Work item. Make an exact copy of all the data, pictures excluded.

(Screenshot and code edit data)
==*==
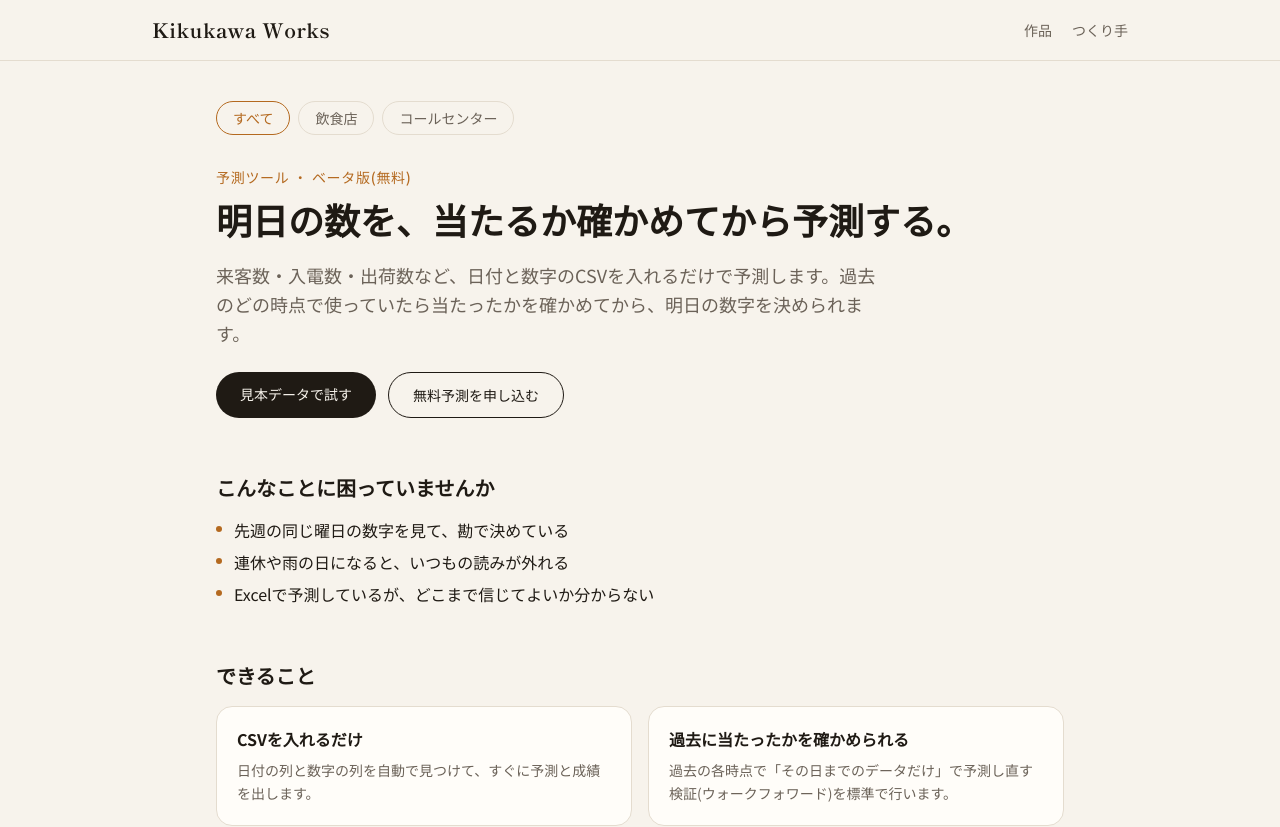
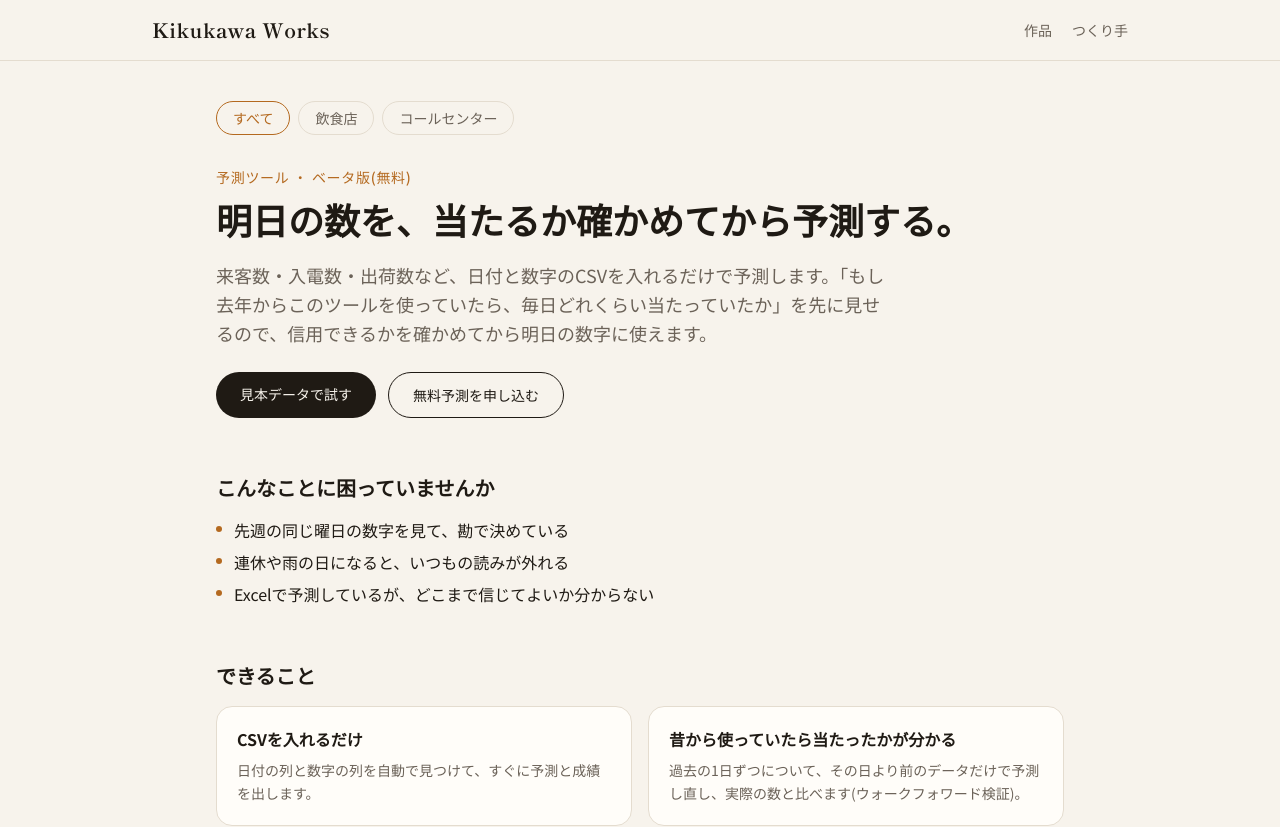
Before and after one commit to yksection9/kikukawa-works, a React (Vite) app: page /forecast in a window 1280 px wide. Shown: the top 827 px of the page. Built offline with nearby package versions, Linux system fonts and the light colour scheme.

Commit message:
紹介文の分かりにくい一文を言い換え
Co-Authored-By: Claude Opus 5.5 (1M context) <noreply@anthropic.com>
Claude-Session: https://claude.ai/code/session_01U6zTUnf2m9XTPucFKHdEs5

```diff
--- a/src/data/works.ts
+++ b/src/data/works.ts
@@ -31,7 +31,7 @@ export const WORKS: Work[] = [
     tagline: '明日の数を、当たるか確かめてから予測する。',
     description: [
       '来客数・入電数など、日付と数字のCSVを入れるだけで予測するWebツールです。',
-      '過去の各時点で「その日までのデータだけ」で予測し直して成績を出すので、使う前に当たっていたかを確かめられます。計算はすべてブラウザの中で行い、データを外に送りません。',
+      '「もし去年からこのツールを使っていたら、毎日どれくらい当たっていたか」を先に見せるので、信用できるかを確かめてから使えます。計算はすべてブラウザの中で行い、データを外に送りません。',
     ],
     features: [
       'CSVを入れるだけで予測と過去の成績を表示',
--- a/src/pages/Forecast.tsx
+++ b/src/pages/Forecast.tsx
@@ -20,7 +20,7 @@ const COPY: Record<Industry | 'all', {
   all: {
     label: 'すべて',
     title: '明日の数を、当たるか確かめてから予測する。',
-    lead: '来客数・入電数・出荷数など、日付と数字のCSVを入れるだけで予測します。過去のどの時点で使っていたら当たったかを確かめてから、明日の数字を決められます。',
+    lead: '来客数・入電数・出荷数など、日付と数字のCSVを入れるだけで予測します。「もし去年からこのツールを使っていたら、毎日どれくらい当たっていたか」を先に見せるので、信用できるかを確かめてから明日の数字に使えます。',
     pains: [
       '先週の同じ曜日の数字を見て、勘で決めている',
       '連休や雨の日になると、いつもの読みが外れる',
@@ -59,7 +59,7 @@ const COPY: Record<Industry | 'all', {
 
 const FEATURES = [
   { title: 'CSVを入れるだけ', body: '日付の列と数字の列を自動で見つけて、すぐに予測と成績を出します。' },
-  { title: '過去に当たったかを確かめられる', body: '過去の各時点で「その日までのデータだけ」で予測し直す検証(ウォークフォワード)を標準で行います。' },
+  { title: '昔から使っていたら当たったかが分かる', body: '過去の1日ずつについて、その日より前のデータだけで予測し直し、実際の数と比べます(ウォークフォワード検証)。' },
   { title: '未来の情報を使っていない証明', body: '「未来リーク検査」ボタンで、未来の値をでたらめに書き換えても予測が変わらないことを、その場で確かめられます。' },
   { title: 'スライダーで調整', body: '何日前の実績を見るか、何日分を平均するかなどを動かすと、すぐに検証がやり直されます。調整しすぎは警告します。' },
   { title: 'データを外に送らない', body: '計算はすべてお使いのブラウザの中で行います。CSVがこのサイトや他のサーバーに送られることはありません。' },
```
==*==
Task result.
Before and after one commit to yksection9/kikukawa-works, a React (Vite) app: page /forecast in a window 1280 px wide. Shown: the top 827 px of the page. Built offline with nearby package versions, Linux system fonts and the light colour scheme.

Commit message:
紹介文の分かりにくい一文を言い換え
Co-Authored-By: Claude Opus 5.5 (1M context) <noreply@anthropic.com>
Claude-Session: https://claude.ai/code/session_01U6zTUnf2m9XTPucFKHdEs5

```diff
--- a/src/data/works.ts
+++ b/src/data/works.ts
@@ -31,7 +31,7 @@ export const WORKS: Work[] = [
     tagline: '明日の数を、当たるか確かめてから予測する。',
     description: [
       '来客数・入電数など、日付と数字のCSVを入れるだけで予測するWebツールです。',
-      '過去の各時点で「その日までのデータだけ」で予測し直して成績を出すので、使う前に当たっていたかを確かめられます。計算はすべてブラウザの中で行い、データを外に送りません。',
+      '「もし去年からこのツールを使っていたら、毎日どれくらい当たっていたか」を先に見せるので、信用できるかを確かめてから使えます。計算はすべてブラウザの中で行い、データを外に送りません。',
     ],
     features: [
       'CSVを入れるだけで予測と過去の成績を表示',
--- a/src/pages/Forecast.tsx
+++ b/src/pages/Forecast.tsx
@@ -20,7 +20,7 @@ const COPY: Record<Industry | 'all', {
   all: {
     label: 'すべて',
     title: '明日の数を、当たるか確かめてから予測する。',
-    lead: '来客数・入電数・出荷数など、日付と数字のCSVを入れるだけで予測します。過去のどの時点で使っていたら当たったかを確かめてから、明日の数字を決められます。',
+    lead: '来客数・入電数・出荷数など、日付と数字のCSVを入れるだけで予測します。「もし去年からこのツールを使っていたら、毎日どれくらい当たっていたか」を先に見せるので、信用できるかを確かめてから明日の数字に使えます。',
     pains: [
       '先週の同じ曜日の数字を見て、勘で決めている',
       '連休や雨の日になると、いつもの読みが外れる',
@@ -59,7 +59,7 @@ const COPY: Record<Industry | 'all', {
 
 const FEATURES = [
   { title: 'CSVを入れるだけ', body: '日付の列と数字の列を自動で見つけて、すぐに予測と成績を出します。' },
-  { title: '過去に当たったかを確かめられる', body: '過去の各時点で「その日までのデータだけ」で予測し直す検証(ウォークフォワード)を標準で行います。' },
+  { title: '昔から使っていたら当たったかが分かる', body: '過去の1日ずつについて、その日より前のデータだけで予測し直し、実際の数と比べます(ウォークフォワード検証)。' },
   { title: '未来の情報を使っていない証明', body: '「未来リーク検査」ボタンで、未来の値をでたらめに書き換えても予測が変わらないことを、その場で確かめられます。' },
   { title: 'スライダーで調整', body: '何日前の実績を見るか、何日分を平均するかなどを動かすと、すぐに検証がやり直されます。調整しすぎは警告します。' },
   { title: 'データを外に送らない', body: '計算はすべてお使いのブラウザの中で行います。CSVがこのサイトや他のサーバーに送られることはありません。' },
```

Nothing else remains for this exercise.